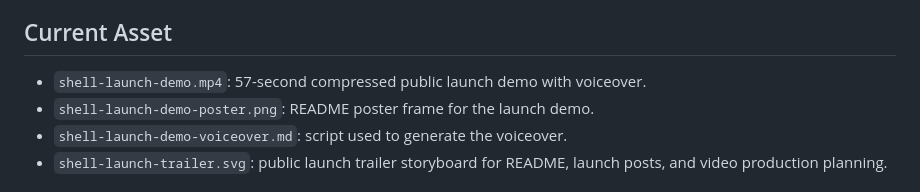
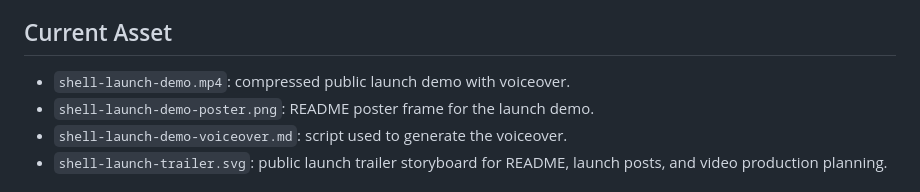
Before and after one commit to mdshoebkhanking/shell-ai-os-controller, a Markdown page: videos/README.md, the part around the change. GitHub-like rendering.

Commit message:
Upgrade launch demo trailer

```diff
--- a/videos/README.md
+++ b/videos/README.md
@@ -7,7 +7,7 @@ Prefer YouTube, GitHub Releases, or Git LFS for large videos.
 
 ## Current Asset
 
-- `shell-launch-demo.mp4`: 57-second compressed public launch demo with
+- `shell-launch-demo.mp4`: compressed public launch demo with
   voiceover.
 - `shell-launch-demo-poster.png`: README poster frame for the launch demo.
 - `shell-launch-demo-voiceover.md`: script used to generate the voiceover.
```
Also changed, not shown: README.md (+2 -2 lines), videos/shell-launch-demo-voiceover.md (+14 -11 lines), videos/shell-launch-demo-poster.png, 3 other files.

.....

What needs to be done. Find every line in the records that has the word "with". Copy those lines.

Task answer.
-- `shell-launch-demo.mp4`: 57-second compressed public launch demo with
+- `shell-launch-demo.mp4`: compressed public launch demo with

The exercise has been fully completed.